**Aim of the exercise**: Copy every line from the records that holds the word "sheet".

Input: Begin

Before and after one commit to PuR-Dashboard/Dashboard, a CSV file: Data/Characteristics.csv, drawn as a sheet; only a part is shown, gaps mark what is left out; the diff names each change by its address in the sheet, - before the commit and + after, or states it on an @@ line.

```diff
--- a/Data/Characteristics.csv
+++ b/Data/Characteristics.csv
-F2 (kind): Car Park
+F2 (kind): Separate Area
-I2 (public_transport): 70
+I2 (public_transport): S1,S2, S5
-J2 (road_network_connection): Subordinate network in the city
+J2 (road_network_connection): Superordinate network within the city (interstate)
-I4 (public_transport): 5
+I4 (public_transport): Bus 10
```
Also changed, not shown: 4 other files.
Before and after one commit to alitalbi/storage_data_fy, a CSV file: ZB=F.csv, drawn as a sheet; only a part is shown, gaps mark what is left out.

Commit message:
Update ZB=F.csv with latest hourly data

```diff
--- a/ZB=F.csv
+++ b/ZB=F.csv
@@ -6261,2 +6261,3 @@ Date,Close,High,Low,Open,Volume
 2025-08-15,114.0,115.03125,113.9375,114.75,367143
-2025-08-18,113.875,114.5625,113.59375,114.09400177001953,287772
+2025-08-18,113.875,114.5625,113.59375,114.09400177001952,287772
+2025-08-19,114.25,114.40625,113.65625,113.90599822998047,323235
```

Input: End

**Output of the task**:
Before and after one commit to PuR-Dashboard/Dashboard, a CSV file: Data/Characteristics.csv, drawn as a sheet; only a part is shown, gaps mark what is left out; the diff names each change by its address in the sheet, - before the commit and + after, or states it on an @@ line.
Before and after one commit to alitalbi/storage_data_fy, a CSV file: ZB=F.csv, drawn as a sheet; only a part is shown, gaps mark what is left out.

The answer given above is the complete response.